Thirty-one years ago, hordes of media and onlookers camped out near St. Mary's Hospital in London, waiting for the arrival of the newest royal heir.

Since the birth of that heir, now-expectant father Prince William, medical science has mapped the human genome, cloned a sheep and created a vaccine to protect against chickenpox.

But when it comes to medicine's skill at predicting the arrival of the royal baby — reportedly due Saturday for Prince William's wife, Kate, the Duchess of Cambridge — not much has actually changed.

"If you're taking an office pool and trying to pick a day, we are as bad at that now as we were 30 years ago," said Hyagriv Simhan, chief of maternal fetal medicine and vice chair of obstetrics at Magee-Womens Hospital of University of Pittsburgh Medical Center.

And even though doctors have made advances toward accurately predicting due dates, they still can't explain what makes one baby stay snugly in the womb while others bust out ahead of schedule.

"Should I be able to answer that question, I would receive the next Nobel Prize in medicine," said Eugene Scioscia, vice chair of obstetrics and gynecology for the West Penn Allegheny Health System in Pennsylvania. "It's been studied ad nauseam, and we don't know."

Pregnancy is still dated, as it has been for decades if not centuries, primarily by the date of the mother's last menstrual period, Scioscia said.

The biggest change in the field has been ultrasound technology, which was just getting started in pregnancy use in the early 1980s.

Using ultrasounds, pregnancy can be dated much more accurately. And the earlier the ultrasound, the more accurate the date. The advent of first-trimester genetic testing, which has become popular in the past decade, has pushed ultrasounds earlier and earlier, Scioscia said, meaning that women have a better sense of their due dates than they did even a decade ago.
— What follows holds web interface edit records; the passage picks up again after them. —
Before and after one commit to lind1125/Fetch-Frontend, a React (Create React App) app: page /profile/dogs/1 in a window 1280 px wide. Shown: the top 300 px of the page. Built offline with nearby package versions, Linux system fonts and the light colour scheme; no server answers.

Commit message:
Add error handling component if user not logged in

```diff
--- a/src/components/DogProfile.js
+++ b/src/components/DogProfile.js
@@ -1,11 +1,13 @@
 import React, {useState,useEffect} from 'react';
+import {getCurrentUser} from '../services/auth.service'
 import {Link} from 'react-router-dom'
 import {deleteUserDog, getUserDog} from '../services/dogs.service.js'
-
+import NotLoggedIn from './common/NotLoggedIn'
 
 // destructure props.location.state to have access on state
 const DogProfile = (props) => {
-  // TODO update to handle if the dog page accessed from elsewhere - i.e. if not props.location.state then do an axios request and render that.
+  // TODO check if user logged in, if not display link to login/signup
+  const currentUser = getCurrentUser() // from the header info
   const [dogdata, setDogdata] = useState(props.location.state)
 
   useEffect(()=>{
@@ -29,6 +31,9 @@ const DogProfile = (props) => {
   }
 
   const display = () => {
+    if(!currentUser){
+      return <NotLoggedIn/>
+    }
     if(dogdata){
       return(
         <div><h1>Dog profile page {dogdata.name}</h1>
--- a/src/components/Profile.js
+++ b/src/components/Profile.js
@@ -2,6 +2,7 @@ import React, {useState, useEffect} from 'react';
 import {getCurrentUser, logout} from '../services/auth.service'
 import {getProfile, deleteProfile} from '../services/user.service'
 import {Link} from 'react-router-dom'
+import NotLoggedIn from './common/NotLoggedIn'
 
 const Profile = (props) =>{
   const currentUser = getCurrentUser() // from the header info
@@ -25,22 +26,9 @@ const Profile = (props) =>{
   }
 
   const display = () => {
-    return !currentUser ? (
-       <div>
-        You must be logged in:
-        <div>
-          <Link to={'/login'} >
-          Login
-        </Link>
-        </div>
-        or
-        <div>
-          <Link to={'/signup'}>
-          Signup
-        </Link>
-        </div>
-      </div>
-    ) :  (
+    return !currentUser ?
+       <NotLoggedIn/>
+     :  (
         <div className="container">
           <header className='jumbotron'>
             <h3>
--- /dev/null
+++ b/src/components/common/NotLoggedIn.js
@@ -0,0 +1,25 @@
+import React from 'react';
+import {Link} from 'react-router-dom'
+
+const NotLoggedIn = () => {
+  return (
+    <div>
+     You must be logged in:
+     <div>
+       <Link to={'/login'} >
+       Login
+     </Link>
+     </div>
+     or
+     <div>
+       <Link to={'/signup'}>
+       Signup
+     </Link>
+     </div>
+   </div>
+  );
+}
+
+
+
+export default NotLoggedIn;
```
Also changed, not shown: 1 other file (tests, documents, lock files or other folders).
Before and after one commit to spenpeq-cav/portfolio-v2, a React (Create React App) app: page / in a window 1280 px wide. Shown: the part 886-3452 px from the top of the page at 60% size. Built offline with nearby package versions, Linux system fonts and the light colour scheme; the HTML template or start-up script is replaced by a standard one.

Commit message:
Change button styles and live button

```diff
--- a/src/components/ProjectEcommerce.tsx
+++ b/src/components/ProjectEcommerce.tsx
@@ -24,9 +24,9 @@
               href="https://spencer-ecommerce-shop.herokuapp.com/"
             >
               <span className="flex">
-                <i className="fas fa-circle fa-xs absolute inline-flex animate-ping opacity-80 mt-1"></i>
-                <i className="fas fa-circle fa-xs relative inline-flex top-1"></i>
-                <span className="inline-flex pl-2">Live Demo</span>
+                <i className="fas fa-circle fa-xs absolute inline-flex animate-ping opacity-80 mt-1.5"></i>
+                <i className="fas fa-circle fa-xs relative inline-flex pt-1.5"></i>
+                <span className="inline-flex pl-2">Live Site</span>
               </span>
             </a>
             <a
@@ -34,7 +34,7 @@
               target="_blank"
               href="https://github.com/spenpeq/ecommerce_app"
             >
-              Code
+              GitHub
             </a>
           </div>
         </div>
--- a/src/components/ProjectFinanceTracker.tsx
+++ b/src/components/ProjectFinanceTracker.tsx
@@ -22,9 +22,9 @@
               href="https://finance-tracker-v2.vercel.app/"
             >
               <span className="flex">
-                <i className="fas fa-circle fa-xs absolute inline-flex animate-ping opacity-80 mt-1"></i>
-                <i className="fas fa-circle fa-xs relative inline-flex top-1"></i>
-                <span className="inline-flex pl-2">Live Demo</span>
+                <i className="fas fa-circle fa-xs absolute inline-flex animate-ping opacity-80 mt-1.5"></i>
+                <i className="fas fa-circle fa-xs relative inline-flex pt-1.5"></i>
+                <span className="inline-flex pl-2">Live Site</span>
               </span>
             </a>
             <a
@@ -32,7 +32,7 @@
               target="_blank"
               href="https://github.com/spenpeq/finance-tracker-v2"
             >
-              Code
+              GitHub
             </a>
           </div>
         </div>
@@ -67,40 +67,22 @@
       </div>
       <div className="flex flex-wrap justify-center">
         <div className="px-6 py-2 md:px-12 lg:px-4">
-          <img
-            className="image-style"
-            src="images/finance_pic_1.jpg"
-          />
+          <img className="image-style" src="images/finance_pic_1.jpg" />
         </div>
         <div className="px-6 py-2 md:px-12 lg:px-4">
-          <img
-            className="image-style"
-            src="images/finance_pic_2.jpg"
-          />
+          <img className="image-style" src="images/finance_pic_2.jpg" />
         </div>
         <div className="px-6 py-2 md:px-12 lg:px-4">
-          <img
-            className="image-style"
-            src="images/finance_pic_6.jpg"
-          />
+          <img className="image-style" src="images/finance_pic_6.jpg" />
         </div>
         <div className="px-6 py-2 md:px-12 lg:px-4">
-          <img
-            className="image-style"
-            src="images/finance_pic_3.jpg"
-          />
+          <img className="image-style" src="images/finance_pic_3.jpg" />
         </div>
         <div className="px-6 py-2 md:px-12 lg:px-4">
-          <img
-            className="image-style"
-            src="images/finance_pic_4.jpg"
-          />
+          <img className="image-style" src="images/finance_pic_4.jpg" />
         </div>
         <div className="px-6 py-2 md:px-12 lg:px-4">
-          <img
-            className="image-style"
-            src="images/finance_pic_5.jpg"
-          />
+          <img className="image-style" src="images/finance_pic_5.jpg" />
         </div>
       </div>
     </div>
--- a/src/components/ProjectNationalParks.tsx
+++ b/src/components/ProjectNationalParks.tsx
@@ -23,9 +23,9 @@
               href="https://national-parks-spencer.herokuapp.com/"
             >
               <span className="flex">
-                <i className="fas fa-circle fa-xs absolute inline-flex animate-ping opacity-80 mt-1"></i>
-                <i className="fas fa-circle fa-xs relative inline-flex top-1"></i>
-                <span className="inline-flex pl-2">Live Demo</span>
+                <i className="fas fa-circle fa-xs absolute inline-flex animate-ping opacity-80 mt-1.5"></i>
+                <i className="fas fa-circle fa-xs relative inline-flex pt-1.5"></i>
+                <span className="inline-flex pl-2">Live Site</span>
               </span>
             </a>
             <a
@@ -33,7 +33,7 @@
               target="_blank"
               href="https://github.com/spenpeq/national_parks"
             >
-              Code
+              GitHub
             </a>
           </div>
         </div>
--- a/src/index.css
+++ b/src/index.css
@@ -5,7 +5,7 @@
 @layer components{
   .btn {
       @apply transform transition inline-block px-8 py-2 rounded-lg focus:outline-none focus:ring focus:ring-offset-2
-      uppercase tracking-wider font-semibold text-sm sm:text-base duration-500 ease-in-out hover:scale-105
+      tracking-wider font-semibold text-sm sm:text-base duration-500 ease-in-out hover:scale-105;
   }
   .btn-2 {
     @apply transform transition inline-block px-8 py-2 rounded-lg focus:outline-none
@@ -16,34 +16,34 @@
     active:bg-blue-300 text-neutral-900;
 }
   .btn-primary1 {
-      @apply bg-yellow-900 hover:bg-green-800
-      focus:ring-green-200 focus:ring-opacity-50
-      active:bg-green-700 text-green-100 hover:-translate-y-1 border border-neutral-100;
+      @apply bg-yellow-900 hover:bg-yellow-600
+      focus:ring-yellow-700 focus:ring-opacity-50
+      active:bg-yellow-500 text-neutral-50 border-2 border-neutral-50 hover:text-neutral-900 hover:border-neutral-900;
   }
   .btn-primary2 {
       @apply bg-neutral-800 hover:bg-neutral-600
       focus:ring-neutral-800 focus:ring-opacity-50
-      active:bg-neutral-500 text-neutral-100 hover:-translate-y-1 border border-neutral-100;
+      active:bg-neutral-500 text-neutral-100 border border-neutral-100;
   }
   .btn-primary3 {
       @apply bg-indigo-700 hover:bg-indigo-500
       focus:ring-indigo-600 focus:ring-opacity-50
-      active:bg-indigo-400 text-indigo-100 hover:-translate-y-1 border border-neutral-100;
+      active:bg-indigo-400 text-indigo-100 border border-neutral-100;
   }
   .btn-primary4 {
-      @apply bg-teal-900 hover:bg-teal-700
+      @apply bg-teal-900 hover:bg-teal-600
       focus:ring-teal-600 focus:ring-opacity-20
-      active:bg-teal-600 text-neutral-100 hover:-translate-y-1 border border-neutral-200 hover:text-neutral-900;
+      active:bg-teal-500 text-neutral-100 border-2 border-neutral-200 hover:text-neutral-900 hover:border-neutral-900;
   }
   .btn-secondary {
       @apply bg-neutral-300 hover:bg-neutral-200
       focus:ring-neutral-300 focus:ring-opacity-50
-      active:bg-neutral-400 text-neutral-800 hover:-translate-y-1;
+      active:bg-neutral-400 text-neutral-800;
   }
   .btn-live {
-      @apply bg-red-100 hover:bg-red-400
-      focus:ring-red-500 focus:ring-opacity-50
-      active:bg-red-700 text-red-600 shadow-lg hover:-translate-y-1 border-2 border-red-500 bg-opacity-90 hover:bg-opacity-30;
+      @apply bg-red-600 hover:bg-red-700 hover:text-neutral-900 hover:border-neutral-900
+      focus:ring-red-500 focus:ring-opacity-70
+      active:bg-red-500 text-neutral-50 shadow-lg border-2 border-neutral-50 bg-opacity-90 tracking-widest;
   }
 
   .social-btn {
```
Home pregnancy tests have helped, too, he said, because women are aware of their pregnancies closer to the date of their last menstrual period.

"We can really narrow someone's due date in terms of accuracy quite well," Scioscia said.

But even if the due date is known to the minute, that doesn't mean that a baby will come out on time. "It happens when it's going to happen," Simhan said. For the majority of women, he said, that day is between 38 and 40 weeks.

A 2002 study found that 52 percent of spontaneous births — those that did not involve cesarean sections or inductions — took place between weeks 37 and 39. After 42 weeks, the chance of stillbirth increases substantially, Simhan said. Decades ago, women were allowed to go beyond 42 weeks more frequently, because the dating of the pregnancy was much more of a guessing game.

Regardless of the timing of this royal birth, the first communication with the public is likely to be with an official notice on a glass-fronted easel at Buckingham Palace. Depending on the time of day, a 41-gun salute will then take place in Hyde Park.

And then — and only then — will the palace begin to announce the birth via Twitter — yet another advance since the last royal baby watch outside St. Mary's.